Other People Are Probably Watching Us More Closely Than We Think

其他人可能关注我们的程度可能比我们所想像的还要多


I like the catchy term that scientists recently came up with to describe a common psychological phenomenon: the "invisibility cloak illusion". I don't quite like what it describes.

我喜欢科学家最近想出的一个描述一种常见的心理现象“隐形斗篷错觉”的挺吸引人的术语。不过我不太喜欢它所描述的内容。

According to the scientists, and their 2016 paper in the Journal of Personality and Social Psychology, we incorrectly assume that other people aren't paying nearly as much attention to us as we are to them.

根据科学家和他们2016年在《人格与社会心理学》杂志上发表的论文,我们错误地认为其他人对我们的关注并不像我们关注他们一样那么多。






In 2000, psychologists found that people aren't paying nearly as much attention as we think they are to the things we're self-conscious about.

在2000年,心理学家就发现了人们并没有像我们所认为的那样那么关注那些我们自己发觉的事情。

In a now well-known study, students walked around a party in a Barry Manilow T-shirt and ended up wildly overestimating how much the other party guests noticed their attire.

在一个当下非常有名的论文中,学生穿着巴瑞·曼尼洛的体恤衫在聚会中到处走动,最终发现他们高估了聚会的其他参加者对他们所穿服装的关注度。

The title of the Times op-ed says it all: "You're too focused on what you're too focused on."

《泰晤士报》专栏文章的标题说明了一切:“你过于关注你过于关注的事情了。”

There are benefits to realising that other people are thinking about you as much as you're thinking about them

意识到别人正如你如何关注他们的一样关注你这件事是有一些好处的。

Reading through the research, I thought back to the day I somehow showed up to work in boots that were heavily stained with dirty snow. As soon as I realised, that was all I could think about every time I passed a coworker in the hallway.

通过阅读这篇研究成果,我回忆起来某一天我穿着被雪弄脏的靴子出现在单位里的情景。当我在走廊里和同事们擦肩而过的时候,我才意识到自己的鞋已经被弄脏了。


On the other hand, as I've been writing this article, donning my metaphorical invisibility cloak, my coworkers may have been noticing everything from how loud I'm typing to how much I'm slouching. Who knew?

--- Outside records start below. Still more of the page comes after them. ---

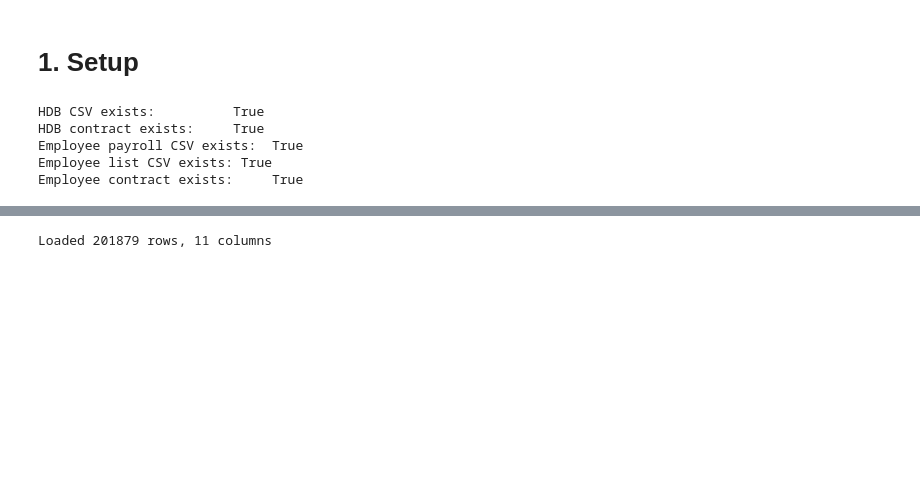
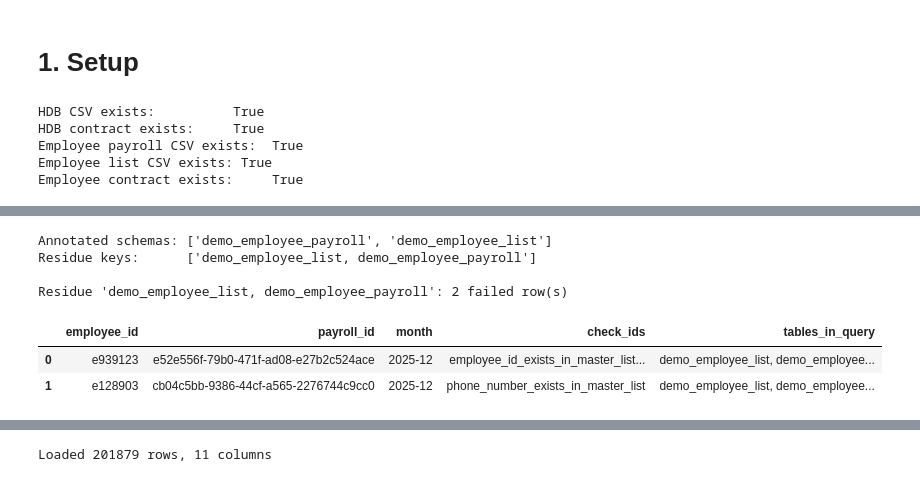
Before and after one commit to govtech-data-practice/vowl, a Jupyter notebook: examples/vowl_usage_patterns_demo.ipynb, the cells around one changed output, grey strips where cells are left out. Drawn from its saved outputs; the diff is of its cells as text; code cells hidden in the pictures; blank space fills up the shorter version.

```diff
--- a/examples/vowl_usage_patterns_demo.ipynb
+++ b/examples/vowl_usage_patterns_demo.ipynb
@@ -59,0 +158,32 @@ Employee contract exists:     True
+# %%
+import warnings
+import ibis
+from vowl.adapters import IbisAdapter
+
+# Load the two Employee tables onto one DuckDB connection (see Section 6)
+con = ibis.duckdb.connect()
+con.create_table("demo_employee_payroll", pd.read_csv(EMPLOYEE_PAYROLL_CSV))
+con.create_table("demo_employee_list", pd.read_csv(EMPLOYEE_LIST_CSV))
+
+with warnings.catch_warnings():
+    warnings.simplefilter("ignore", UserWarning)
+    mt_result = validate_data(contract=str(EMPLOYEE_CONTRACT), adapter=IbisAdapter(con))
+
+mt_output = mt_result.get_annotated_output(include_target=True)
+print("Annotated schemas:", list(mt_output["annotated"].keys()))
+print("Residue keys:     ", list(mt_output["residues"].keys()))
+
+# Each residue is a DataFrame of the failed rows for non-mergeable checks
+for key, residue in mt_output["residues"].items():
+    residue_df = residue.to_pandas()
+    print(f"\nResidue '{key}': {len(residue_df)} failed row(s)")
+    display(residue_df[["employee_id", "payroll_id", "month",
+                        "check_ids", "tables_in_query"]])
+# %% [output]
+Annotated schemas: ['demo_employee_payroll', 'demo_employee_list']
+Residue keys:      ['demo_employee_list, demo_employee_payroll']
+
+Residue 'demo_employee_list, demo_employee_payroll': 2 failed row(s)
+|  | employee_id | payroll_id | month | check_ids | tables_in_query |
+| 0 | e939123 | e52e556f-79b0-471f-ad08-e27b2c524ace | 2025-12 | employee_id_exists_in_master_list... | demo_employee_list, demo_employee... |
+| 1 | e128903 | cb04c5bb-9386-44cf-a565-2276744c9cc0 | 2025-12 | phone_number_exists_in_master_list | demo_employee_list, demo_employee... |
```
Also changed, not shown: parts of 29 cells of this notebook, 2 other files.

在另一方面,正如我在写这篇文章的时候一直穿着刚才比喻过的那件隐形斗篷一样,我的同事可能已经注意到了我打字的声音和我懒散的样子。 谁知道呢?

The point here isn't to feel self-conscious whenever you're in public. Instead, as Boothby suggests in The Times op-ed, it's to understand how miscommunication can happen.

这里的关键是,无论何时你出现在公共场合中,都不要过于相信自己的判断。恰恰相反,正如布斯柏在《泰晤士报》专栏文章中所建议的那样,你应该理解错误判断是怎样产生的。

For example, she writes: "Employees pull their hair out in frustration while bosses obliviously believe their instructions are simple and straightforward."

例如,她写道:“当老板们明显相信他们做出的指示是简单和直白的时候,雇员们却感到焦虑,拔掉自己的头发。”

Meanwhile, Margaret S. Clark, another author on the paper, told Psychology Today that it's worth remembering how much other people may in fact be thinking about you.

与此同时,另一名论文和合著者玛格丽特.S.克拉克对《今日心理学》杂志说:很有必要回忆清楚其他人究竟是如何看待你的。

Clark said, "If I want to go out to lunch with you, and I think that I'm thinking it more than you'rethinking it, then I might be hesitant to ask."

克拉克说:“如果我想要和你一起出去吃顿饭,而且我认为我比你更想做这件事,那么我可能会犹豫是否要向你提这件事。”

So: Remove your invisibility cloak and ask. The other person might be pleasantly surprised, and relieved.

因此,请脱下你的隐形斗篷,然后大胆地问这件事,听话者可能会感到惊喜和轻松自在。